Stored data
────
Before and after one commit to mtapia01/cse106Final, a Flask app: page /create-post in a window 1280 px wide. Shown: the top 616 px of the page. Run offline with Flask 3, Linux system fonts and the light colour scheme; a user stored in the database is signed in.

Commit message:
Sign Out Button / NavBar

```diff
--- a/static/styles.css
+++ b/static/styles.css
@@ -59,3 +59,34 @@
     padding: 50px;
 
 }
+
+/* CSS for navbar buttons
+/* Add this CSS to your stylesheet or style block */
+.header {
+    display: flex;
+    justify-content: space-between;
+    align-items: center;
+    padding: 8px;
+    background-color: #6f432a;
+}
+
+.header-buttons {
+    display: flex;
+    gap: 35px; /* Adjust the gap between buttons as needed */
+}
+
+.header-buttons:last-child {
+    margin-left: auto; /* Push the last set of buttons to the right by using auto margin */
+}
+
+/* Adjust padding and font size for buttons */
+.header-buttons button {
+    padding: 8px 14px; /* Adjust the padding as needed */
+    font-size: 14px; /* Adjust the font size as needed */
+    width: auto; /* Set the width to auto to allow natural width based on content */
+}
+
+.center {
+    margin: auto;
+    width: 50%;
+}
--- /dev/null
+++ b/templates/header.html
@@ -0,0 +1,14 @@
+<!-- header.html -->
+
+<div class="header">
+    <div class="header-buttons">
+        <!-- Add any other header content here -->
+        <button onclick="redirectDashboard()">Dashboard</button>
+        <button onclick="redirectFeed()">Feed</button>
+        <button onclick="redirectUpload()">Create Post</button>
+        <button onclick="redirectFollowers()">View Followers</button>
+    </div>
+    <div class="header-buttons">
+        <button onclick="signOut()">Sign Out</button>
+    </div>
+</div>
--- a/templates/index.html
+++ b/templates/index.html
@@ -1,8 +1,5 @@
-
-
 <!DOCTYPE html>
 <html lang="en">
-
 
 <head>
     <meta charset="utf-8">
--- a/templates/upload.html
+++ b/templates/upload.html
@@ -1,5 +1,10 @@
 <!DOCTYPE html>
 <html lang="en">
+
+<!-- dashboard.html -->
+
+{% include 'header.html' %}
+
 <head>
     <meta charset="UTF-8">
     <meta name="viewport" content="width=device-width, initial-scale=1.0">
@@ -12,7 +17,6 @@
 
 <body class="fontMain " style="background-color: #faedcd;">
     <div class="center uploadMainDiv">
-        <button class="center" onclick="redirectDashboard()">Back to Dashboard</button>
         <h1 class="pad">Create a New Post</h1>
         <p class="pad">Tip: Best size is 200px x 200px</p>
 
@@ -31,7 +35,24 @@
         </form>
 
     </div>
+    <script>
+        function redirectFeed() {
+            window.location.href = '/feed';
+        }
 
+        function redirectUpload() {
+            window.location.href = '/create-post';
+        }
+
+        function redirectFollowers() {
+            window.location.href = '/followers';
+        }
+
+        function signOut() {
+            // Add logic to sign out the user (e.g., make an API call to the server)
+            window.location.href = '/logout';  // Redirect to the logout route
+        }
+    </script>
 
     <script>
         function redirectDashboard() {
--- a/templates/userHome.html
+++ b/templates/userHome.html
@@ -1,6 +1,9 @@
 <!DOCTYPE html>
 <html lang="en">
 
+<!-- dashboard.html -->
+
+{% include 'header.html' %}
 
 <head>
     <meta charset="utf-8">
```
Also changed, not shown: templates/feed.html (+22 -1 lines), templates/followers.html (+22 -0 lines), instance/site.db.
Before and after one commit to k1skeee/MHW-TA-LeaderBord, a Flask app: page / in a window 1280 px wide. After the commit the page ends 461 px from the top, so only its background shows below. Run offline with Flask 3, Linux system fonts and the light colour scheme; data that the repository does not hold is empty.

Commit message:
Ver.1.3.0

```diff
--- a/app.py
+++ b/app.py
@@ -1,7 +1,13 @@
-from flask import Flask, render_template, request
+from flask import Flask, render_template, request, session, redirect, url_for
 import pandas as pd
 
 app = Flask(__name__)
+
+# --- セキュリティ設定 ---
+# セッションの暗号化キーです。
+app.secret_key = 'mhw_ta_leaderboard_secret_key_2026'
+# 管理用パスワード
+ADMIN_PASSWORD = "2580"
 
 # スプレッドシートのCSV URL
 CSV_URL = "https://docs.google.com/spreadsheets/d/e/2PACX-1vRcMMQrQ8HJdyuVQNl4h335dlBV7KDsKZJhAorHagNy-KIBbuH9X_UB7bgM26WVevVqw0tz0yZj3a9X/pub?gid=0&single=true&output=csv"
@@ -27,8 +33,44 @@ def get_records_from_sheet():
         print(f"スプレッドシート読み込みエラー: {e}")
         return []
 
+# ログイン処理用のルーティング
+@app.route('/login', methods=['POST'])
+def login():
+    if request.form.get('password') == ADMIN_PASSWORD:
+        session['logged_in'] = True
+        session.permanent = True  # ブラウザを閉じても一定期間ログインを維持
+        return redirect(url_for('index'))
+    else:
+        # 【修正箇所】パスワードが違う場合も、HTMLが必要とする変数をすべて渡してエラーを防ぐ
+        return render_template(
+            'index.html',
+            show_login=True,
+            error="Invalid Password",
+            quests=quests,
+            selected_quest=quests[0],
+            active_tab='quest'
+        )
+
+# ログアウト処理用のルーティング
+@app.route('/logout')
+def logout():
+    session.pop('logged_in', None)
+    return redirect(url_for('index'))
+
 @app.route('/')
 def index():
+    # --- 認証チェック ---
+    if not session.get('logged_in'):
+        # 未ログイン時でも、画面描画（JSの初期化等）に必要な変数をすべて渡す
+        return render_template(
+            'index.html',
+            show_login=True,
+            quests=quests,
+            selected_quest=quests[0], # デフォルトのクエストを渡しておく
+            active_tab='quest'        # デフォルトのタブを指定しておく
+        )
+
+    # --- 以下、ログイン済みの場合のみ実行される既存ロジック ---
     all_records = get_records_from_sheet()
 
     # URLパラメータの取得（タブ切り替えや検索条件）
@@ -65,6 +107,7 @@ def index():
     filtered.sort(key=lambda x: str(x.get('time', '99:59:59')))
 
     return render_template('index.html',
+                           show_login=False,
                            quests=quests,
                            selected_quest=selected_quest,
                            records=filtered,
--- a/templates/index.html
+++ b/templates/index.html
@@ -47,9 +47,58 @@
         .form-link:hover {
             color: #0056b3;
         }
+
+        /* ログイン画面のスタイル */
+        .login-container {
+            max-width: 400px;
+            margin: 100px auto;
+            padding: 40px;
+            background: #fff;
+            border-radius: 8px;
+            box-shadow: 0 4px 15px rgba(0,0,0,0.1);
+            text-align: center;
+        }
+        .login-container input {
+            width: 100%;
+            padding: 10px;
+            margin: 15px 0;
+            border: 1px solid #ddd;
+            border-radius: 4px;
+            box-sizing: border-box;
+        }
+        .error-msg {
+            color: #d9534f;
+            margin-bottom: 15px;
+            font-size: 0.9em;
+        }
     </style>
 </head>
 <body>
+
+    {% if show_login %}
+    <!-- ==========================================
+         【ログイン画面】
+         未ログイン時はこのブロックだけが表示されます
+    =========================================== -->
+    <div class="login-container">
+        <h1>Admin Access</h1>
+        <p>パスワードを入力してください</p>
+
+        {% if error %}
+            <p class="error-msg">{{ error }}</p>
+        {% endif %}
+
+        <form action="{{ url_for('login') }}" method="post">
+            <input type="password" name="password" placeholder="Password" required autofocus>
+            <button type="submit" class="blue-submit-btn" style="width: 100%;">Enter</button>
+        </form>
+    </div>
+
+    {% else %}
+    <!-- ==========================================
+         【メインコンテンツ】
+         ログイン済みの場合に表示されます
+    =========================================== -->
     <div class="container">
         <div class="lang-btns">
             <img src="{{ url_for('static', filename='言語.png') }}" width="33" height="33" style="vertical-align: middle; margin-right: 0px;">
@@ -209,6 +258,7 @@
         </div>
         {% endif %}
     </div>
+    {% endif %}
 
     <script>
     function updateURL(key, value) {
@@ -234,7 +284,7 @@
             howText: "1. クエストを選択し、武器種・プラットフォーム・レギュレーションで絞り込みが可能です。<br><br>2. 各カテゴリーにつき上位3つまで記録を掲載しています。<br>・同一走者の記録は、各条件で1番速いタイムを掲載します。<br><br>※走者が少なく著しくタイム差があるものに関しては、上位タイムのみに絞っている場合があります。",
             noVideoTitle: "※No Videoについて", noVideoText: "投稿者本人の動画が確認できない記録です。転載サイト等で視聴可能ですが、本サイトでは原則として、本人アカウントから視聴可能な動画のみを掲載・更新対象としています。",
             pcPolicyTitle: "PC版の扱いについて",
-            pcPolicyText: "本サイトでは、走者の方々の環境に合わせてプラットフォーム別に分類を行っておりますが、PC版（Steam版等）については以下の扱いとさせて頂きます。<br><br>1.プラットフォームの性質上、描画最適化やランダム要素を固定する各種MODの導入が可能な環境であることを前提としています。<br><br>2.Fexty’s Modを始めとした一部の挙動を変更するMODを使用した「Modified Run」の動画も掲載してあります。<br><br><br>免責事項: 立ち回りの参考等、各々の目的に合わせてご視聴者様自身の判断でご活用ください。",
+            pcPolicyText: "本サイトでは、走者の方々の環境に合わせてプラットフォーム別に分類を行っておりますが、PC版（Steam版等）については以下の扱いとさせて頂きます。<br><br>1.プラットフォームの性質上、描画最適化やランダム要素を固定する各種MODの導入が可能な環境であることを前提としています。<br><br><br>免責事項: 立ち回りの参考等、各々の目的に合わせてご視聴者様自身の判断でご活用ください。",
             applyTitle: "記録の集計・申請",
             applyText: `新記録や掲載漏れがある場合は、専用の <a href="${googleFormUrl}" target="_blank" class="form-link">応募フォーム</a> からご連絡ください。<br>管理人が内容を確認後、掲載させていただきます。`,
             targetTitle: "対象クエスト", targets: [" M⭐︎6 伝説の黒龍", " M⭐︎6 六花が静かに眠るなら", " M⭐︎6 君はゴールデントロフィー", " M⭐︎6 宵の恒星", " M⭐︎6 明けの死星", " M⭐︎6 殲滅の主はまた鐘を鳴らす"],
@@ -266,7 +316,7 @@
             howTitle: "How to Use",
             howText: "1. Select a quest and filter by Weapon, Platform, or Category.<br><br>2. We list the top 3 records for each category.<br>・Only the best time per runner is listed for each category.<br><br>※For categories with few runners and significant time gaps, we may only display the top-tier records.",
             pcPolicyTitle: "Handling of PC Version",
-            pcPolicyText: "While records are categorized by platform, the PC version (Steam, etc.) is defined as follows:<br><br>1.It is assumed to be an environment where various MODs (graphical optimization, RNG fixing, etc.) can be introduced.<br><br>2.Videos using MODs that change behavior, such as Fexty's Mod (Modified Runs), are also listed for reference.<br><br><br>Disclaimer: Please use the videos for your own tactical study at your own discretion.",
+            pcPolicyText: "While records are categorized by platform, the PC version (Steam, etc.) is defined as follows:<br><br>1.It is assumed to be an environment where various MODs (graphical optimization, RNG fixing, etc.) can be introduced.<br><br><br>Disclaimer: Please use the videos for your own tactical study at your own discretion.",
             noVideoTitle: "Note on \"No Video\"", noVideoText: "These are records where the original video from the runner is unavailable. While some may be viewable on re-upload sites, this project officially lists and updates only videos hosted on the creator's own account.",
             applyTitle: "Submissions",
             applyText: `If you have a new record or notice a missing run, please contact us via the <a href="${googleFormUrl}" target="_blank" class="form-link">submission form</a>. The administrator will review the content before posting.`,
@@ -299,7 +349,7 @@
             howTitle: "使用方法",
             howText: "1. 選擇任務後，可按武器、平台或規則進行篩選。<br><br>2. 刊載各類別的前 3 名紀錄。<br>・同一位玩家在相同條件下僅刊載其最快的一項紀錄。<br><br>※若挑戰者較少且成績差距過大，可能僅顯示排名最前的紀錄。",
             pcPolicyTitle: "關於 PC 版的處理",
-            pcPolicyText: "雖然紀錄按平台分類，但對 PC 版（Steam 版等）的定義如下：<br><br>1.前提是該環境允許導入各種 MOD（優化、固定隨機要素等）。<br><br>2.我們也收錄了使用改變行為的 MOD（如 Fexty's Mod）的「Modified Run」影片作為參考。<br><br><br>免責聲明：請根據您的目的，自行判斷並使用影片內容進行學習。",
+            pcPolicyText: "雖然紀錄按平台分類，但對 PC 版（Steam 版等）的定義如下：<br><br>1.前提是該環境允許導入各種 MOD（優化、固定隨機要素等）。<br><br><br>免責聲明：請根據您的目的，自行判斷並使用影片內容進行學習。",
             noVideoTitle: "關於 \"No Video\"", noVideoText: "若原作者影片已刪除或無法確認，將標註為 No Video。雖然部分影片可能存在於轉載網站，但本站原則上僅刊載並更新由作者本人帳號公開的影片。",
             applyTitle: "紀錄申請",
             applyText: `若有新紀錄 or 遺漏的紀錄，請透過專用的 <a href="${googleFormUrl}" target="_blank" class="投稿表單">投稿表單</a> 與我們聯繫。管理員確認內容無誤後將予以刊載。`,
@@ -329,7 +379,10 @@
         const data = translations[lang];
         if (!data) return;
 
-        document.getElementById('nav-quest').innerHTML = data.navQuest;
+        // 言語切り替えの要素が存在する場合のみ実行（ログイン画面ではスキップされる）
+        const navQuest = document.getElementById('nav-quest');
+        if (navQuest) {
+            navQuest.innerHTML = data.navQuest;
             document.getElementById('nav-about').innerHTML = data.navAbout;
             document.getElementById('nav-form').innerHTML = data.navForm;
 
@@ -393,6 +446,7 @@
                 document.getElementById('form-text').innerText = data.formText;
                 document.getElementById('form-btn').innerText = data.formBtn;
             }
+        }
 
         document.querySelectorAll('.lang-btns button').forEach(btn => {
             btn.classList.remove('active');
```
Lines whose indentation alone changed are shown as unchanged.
────
## Exercise details
With no other words, report how many lines in the entries hold the string "Flask".

## Answer to this problem
5